The IDS’ own website summary of the research is admirably concise, so I’ll just summarise it quickly here. The research is in Bangladesh, Indonesia, Kenya, Jamaica and Zambia, and is part of a wider study designed to understand a range of effects of the financial crisis, including the effect on world prices and trade; the availability of trade finance; how the crisis might affect China’s investment in Africa; and the impact on poor households. A set of policy briefings going into more detail can be downloaded.

In summary, then, the effects at an individual level include:

  • People are eating less frequently, less diverse and less nutrient-rich foods.
  • People are adapting livelihoods in order to cope but often into illegal or dangerous activities.
  • Children are leaving school early – there are some reports of growing numbers of children selling sex.
  • There are signs of rising domestic violence, tensions between groups, crime and drug and alcohol abuse.

The economic effects are mixed: exports are falling, but the fall in oil prices has helped countries which are net importers of oil, which includes most of the very poorest.
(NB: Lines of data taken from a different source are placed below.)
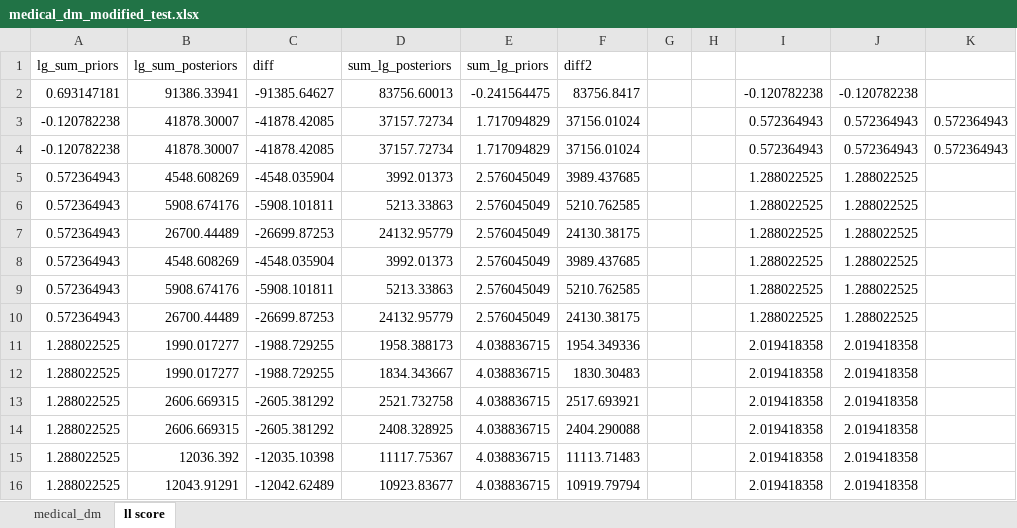
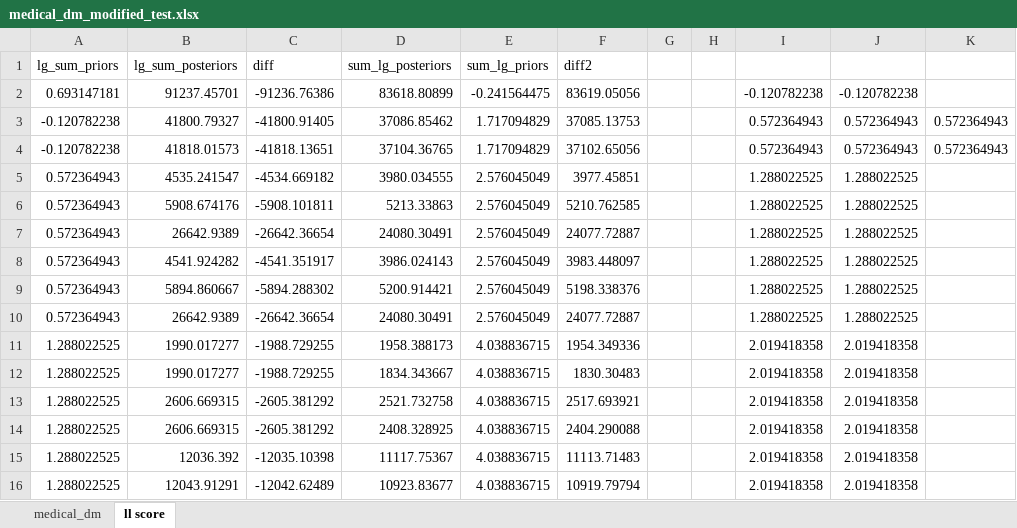
Before and after one commit to g-walley/cegpy, an Excel workbook: data/medical_dm_modified_test.xlsx, sheet ll score, drawn as a sheet; only a part is shown; values as stored, in another font and other column widths than the file's, no borders; table styles not drawn; the diff covers the shown part only; the diff names each change by its address in the sheet, - before the commit and + after, or states it on an @@ line.

```diff
--- a/data/medical_dm_modified_test.xlsx (sheet ll score)
+++ b/data/medical_dm_modified_test.xlsx (sheet ll score)
-B2 (lg_sum_posteriors): 91386.33941
+B2 (lg_sum_posteriors): 91237.45701
-C2 (diff): -91385.64627
+C2 (diff): -91236.76386
-D2 (sum_lg_posteriors): 83756.60013
+D2 (sum_lg_posteriors): 83618.80899
-F2 (diff2): 83756.8417
+F2 (diff2): 83619.05056
-B3 (lg_sum_posteriors): 41878.30007
+B3 (lg_sum_posteriors): 41800.79327
-C3 (diff): -41878.42085
+C3 (diff): -41800.91405
-D3 (sum_lg_posteriors): 37157.72734
+D3 (sum_lg_posteriors): 37086.85462
-F3 (diff2): 37156.01024
+F3 (diff2): 37085.13753
-B4 (lg_sum_posteriors): 41878.30007
+B4 (lg_sum_posteriors): 41818.01573
-C4 (diff): -41878.42085
+C4 (diff): -41818.13651
-D4 (sum_lg_posteriors): 37157.72734
+D4 (sum_lg_posteriors): 37104.36765
-F4 (diff2): 37156.01024
+F4 (diff2): 37102.65056
-B5 (lg_sum_posteriors): 4548.608269
+B5 (lg_sum_posteriors): 4535.241547
-C5 (diff): -4548.035904
+C5 (diff): -4534.669182
-D5 (sum_lg_posteriors): 3992.01373
+D5 (sum_lg_posteriors): 3980.034555
-F5 (diff2): 3989.437685
+F5 (diff2): 3977.45851
-B7 (lg_sum_posteriors): 26700.44489
+B7 (lg_sum_posteriors): 26642.9389
-C7 (diff): -26699.87253
+C7 (diff): -26642.36654
-D7 (sum_lg_posteriors): 24132.95779
+D7 (sum_lg_posteriors): 24080.30491
-F7 (diff2): 24130.38175
+F7 (diff2): 24077.72887
-B8 (lg_sum_posteriors): 4548.608269
+B8 (lg_sum_posteriors): 4541.924282
-C8 (diff): -4548.035904
+C8 (diff): -4541.351917
-D8 (sum_lg_posteriors): 3992.01373
+D8 (sum_lg_posteriors): 3986.024143
-F8 (diff2): 3989.437685
+F8 (diff2): 3983.448097
-B9 (lg_sum_posteriors): 5908.674176
+B9 (lg_sum_posteriors): 5894.860667
-C9 (diff): -5908.101811
+C9 (diff): -5894.288302
-D9 (sum_lg_posteriors): 5213.33863
+D9 (sum_lg_posteriors): 5200.914421
-F9 (diff2): 5210.762585
+F9 (diff2): 5198.338376
-B10 (lg_sum_posteriors): 26700.44489
+B10 (lg_sum_posteriors): 26642.9389
-C10 (diff): -26699.87253
+C10 (diff): -26642.36654
-D10 (sum_lg_posteriors): 24132.95779
+D10 (sum_lg_posteriors): 24080.30491
-F10 (diff2): 24130.38175
+F10 (diff2): 24077.72887
```
Also changed, not shown: 8 added rows, 8 removed rows and 4 edited cells elsewhere in this sheet, sheet medical_dm, data/medical_dm_posterior_prior.xlsx, 2 other files.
So far, access to trade credit has not been a problem for Africa’s established  exporters, but is causing more problems in Latin America. Meanwhile, China is using the crisis for its ‘long game’: IDS suggests that “Chinese analysts in Africa are investing in commodities for long-term food and energy security and growth. China’s stimulus package focuses heavily on infrastructure, which will maintain demand for oil, cotton and copper when global demand is falling.”

And perhaps unsurprisingly, at the level of international trade, the effect appears to be that the powerful exert more power.
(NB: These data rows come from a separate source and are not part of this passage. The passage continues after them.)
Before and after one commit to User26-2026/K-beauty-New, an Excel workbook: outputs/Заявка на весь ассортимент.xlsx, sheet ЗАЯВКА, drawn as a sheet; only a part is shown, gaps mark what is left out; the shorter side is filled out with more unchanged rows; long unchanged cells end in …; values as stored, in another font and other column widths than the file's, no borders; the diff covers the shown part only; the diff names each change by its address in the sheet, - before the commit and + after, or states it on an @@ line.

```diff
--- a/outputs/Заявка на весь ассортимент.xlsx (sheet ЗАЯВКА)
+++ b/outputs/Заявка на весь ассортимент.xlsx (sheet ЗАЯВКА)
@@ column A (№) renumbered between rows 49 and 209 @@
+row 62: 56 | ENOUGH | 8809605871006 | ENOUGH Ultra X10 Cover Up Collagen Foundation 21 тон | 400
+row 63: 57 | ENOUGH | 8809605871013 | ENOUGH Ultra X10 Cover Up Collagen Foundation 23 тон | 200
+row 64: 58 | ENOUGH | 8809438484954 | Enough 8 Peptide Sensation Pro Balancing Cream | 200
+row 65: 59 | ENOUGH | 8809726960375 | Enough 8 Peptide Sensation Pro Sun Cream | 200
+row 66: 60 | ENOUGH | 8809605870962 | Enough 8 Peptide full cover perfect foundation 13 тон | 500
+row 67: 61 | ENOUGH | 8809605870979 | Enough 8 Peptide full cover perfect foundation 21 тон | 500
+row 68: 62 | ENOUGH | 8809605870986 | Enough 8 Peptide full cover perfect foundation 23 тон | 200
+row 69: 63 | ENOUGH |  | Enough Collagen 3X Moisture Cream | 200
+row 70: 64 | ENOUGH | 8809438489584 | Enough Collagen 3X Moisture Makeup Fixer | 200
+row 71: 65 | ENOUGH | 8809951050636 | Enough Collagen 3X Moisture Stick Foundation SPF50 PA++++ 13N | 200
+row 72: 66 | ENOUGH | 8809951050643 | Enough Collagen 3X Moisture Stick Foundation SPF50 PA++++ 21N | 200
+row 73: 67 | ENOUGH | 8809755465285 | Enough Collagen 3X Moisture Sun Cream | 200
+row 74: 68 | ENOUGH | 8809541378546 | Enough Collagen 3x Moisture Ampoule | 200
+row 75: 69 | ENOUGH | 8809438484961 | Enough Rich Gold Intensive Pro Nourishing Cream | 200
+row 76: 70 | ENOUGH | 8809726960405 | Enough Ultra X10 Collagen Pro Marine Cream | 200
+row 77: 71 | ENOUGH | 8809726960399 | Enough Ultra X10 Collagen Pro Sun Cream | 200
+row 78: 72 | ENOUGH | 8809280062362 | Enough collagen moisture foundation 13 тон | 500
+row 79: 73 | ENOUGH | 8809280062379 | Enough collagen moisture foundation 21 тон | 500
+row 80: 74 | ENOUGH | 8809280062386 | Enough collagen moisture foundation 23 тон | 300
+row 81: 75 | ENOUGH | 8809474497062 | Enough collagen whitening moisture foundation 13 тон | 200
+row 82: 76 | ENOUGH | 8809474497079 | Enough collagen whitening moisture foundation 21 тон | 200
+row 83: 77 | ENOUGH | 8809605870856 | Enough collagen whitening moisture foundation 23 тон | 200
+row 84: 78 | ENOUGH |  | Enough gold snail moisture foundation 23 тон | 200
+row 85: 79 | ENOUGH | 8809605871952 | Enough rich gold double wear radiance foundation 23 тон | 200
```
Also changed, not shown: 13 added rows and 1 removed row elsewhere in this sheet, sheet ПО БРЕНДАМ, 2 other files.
Major global buyers are forcing developing country suppliers to absorb the bulk of the risks associated with the crisis. … Horticultural firms, in particular, reported that some British buyers were keeping the prices they pay fixed in pounds despite the dramatic fall in the pound relative to the US dollar forcing developing country suppliers to absorb all the exchange rate risk.

Why does that sound like British supermarkets up to some of their typical business practices?

Meanwhile the United Nations agency Escap, covering Asia and the Pacific, concluded in its review of the impact of the crisis that Asian and Pacific countries are particularly vulnerable to the triple threat of food and fuel price volatility, climate change and the global economic crisis. The emergence of all three crises at the same time has “hit the world’s poor the hardest,” and the result was likely to be social unrest and political instability.

Neil McCulloch, who led the IDS research, has – in an earlier report, Causes, Pathways of Impact and Policy Options (opens in pdf)- looked at ways to reduce the impact on the very poor. The lessons from theAsian financial crisis of the 1997/8 are that social protection is critical. Governments need to:

  • Expand established safety net programmes rather than creating new ones.
  • Protect pro-poor spending (not only health and education, but infrastructure too)
  • Learn from other country experience about how to target social protection (a work requirement improved targeting in Argentina post-2001; food subsidies can help the poor, but are often poorly targeted and therefore expensive, e.g Indonesia post-1997; unconditional cash transfers can be faster to roll out than more sophisticated conditional cash; transfers such as PROGRESA in Mexico)
  • Macroeconomic stability is important for the poor too. Policies to maintain price stability and employment levels are key.

But a lot of this comes back to aid funding, especially in Sub-Saharan Africa. As well as being vulnerable to the downturn in the global economy, the poorest are also vulnerable to the political fallout if the rich countries cut their aid funding.